**Description of the task**
Return only how many lines in the data include the string "Música".

━━ Task material ━━

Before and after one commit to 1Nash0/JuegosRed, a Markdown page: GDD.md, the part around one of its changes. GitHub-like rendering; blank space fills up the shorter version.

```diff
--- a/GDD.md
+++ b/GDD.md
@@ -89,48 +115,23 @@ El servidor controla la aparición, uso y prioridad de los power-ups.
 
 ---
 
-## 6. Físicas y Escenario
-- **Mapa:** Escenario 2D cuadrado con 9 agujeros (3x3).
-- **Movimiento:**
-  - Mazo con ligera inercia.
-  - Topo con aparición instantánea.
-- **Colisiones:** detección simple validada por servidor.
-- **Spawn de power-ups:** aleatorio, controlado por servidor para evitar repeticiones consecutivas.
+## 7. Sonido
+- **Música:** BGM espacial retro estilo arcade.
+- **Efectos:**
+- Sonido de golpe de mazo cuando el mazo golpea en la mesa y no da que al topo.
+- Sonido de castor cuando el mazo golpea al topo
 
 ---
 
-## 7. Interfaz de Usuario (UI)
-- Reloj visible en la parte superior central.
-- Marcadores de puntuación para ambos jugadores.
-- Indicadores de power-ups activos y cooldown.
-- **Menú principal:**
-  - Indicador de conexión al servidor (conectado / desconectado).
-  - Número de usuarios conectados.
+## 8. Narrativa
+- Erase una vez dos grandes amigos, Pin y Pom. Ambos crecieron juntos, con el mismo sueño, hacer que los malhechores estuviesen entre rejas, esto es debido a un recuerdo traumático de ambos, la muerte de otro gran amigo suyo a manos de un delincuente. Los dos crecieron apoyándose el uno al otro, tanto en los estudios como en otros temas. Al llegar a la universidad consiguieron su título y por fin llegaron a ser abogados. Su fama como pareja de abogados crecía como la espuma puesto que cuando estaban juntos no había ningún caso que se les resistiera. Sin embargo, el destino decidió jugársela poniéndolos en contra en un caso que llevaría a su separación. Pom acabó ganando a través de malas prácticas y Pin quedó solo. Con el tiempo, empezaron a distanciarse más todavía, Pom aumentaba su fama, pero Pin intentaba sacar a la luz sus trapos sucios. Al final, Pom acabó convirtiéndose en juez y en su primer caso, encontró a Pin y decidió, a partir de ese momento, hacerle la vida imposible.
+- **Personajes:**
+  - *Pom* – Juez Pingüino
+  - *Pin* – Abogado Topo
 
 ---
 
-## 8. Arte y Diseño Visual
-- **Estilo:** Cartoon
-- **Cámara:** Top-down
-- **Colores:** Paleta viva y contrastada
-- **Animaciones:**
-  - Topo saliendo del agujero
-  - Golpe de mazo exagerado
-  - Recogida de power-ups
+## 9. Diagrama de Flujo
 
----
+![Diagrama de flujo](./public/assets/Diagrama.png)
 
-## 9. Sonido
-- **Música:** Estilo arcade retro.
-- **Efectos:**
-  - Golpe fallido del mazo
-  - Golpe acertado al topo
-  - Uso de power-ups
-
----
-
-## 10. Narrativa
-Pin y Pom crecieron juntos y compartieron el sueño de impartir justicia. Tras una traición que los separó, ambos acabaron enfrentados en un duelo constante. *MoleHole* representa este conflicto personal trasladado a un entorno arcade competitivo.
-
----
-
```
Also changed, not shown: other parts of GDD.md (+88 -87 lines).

━━━

**Solved problem**
2